I wrote the entire first draft of the novel in a notebook back in March of 2008 while recovering from an appendectomy, staring out a window. The cover image for the novel, seen here, was designed by my friend Kenny Dumas (who also did the cover for my prose/poetry collection, Pseudo-Masochism).
Lepers and Mannequins is a mock novel, a surreal allegory about a leper colony warring with a tribe of mannequins over spare parts they need to put themselves back together. The novel’s two protagonists, Jaundice (a female mannequin) and Quall (a male leper), are in love in the midst of this war, recalling Romeo and Juliet. Through satire, the novel explores how disconnected people are from each other and themselves because of underlying issues like personal and cultural identity, love, sex, dominance and ownership, and how humans tend to objectify other humans for their own purposes, including women, but mostly just people they don’t know or understand.
In this latter sense, the novel also deals with the very human concern of war, and the possession of finite natural resources (in the novel, those resources being spare parts/limbs), and how humans on any side of any conflict must, by necessity, project the enemy as always plastic, two-dimensional, mannequin-like, because, if those fighting actually thought of the enemy as human, they might feel empathetic. The fact that humans in the novel rebuild themselves using mannequin parts shows how, through striving at any cost to maintain their humanity and their identity, they ultimately lose it. This is the mannequin metaphor, and suggests a surprising parallel: The mannequins were themselves once human...

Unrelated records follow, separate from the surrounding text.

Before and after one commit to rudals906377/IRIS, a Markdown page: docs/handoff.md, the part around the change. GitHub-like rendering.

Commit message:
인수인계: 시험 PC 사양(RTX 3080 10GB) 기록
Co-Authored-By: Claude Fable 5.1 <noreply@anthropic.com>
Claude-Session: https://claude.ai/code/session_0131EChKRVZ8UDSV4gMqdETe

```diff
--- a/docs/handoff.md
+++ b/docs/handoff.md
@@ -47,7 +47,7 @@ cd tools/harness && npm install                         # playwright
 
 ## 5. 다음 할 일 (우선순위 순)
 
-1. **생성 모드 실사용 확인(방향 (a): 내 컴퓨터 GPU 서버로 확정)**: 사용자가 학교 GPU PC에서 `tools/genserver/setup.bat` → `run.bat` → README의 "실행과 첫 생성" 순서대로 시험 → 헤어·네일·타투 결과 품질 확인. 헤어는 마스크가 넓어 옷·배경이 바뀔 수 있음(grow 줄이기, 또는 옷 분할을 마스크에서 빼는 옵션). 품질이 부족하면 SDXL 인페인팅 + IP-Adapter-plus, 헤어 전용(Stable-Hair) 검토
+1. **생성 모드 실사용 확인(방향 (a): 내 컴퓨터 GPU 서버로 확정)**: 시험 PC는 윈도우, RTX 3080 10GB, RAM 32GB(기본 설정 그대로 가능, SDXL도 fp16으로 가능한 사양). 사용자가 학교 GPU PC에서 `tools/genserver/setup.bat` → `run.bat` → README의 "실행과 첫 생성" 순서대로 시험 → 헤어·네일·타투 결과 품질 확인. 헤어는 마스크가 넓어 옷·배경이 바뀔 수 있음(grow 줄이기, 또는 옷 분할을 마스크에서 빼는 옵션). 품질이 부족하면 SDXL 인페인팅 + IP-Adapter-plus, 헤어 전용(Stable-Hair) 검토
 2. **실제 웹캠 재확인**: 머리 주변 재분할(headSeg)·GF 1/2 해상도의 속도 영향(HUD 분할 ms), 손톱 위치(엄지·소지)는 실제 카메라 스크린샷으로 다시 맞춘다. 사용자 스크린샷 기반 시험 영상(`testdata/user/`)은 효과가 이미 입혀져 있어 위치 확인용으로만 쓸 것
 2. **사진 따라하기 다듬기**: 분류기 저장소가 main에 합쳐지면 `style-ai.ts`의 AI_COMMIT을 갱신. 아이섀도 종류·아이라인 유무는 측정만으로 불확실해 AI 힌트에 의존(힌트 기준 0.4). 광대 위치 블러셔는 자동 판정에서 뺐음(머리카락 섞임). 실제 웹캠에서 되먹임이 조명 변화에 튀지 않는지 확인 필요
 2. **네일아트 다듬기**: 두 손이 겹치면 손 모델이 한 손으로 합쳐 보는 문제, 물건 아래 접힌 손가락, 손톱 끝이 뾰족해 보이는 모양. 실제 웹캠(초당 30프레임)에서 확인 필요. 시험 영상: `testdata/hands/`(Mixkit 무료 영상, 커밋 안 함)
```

Early versions of two chapters from the novel appeared in Ben Spivey and